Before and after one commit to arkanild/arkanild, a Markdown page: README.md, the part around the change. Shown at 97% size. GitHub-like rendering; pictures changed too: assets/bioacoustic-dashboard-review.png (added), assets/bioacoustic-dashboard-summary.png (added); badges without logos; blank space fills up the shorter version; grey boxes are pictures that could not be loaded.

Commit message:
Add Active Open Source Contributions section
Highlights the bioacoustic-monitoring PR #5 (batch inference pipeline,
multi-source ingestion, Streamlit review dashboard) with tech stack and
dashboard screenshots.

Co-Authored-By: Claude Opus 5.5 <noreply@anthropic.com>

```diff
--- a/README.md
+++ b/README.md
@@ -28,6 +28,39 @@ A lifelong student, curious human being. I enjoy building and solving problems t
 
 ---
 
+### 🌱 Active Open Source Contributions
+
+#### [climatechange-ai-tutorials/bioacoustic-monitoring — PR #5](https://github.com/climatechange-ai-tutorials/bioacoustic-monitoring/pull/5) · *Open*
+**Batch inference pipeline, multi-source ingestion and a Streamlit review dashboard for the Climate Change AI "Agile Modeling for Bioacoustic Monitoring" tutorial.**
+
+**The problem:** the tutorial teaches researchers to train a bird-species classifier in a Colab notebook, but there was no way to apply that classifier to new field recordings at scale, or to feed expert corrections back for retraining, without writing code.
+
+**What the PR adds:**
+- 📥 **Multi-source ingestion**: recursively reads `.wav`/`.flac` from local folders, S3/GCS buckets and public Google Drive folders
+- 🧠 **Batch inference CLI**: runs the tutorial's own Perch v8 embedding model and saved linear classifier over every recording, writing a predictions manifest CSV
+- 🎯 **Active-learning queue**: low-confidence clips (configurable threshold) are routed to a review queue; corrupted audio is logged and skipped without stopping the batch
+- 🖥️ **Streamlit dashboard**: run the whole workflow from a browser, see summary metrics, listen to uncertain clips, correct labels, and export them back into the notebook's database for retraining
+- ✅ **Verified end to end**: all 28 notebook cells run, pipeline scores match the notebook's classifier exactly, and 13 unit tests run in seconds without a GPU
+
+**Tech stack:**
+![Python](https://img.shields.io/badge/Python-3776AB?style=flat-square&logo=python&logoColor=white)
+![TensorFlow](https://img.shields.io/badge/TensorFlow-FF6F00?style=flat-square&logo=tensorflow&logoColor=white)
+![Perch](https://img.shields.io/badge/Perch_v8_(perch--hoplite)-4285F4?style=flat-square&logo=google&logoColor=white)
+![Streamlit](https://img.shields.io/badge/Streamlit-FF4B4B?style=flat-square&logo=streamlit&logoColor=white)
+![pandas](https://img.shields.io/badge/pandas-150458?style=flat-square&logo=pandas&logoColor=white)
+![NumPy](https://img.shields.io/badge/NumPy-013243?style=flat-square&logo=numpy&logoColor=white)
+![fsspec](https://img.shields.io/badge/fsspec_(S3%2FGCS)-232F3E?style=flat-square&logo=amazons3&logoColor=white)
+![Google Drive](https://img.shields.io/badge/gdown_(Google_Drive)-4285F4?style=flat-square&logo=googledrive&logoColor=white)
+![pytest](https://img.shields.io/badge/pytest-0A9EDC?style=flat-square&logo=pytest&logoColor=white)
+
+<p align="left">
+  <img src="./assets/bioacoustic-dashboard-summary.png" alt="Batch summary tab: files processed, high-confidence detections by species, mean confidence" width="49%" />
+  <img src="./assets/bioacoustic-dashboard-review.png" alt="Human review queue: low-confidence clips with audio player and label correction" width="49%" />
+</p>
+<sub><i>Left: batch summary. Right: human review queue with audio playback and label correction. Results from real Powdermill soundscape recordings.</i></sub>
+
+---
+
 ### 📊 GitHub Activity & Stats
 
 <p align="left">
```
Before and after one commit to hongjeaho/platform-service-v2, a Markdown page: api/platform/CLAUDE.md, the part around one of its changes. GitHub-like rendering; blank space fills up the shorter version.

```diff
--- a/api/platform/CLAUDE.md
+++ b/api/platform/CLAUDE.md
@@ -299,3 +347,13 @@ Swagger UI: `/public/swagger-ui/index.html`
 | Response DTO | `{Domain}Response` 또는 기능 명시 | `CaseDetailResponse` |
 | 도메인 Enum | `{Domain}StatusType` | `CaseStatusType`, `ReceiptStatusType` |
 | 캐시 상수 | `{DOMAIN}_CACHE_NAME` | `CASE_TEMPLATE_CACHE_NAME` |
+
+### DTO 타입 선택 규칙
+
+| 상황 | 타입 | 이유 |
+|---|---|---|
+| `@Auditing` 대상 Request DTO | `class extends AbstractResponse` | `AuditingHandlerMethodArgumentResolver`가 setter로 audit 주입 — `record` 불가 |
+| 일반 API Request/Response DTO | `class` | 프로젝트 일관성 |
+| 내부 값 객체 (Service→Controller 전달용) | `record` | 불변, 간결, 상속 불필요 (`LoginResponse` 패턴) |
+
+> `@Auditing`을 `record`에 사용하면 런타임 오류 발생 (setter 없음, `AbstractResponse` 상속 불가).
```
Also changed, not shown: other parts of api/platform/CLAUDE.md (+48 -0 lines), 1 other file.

INSTRUCTIONS TO FOLLOW -
Scan the lines above, and whenever one holds the string "audio", copy it.

PROBLEM SOLUTION -
+- 🎯 **Active-learning queue**: low-confidence clips (configurable threshold) are routed to a review queue; corrupted audio is logged and skipped without stopping the batch
+  <img src="./assets/bioacoustic-dashboard-review.png" alt="Human review queue: low-confidence clips with audio player and label correction" width="49%" />
+<sub><i>Left: batch summary. Right: human review queue with audio playback and label correction. Results from real Powdermill soundscape recordings.</i></sub>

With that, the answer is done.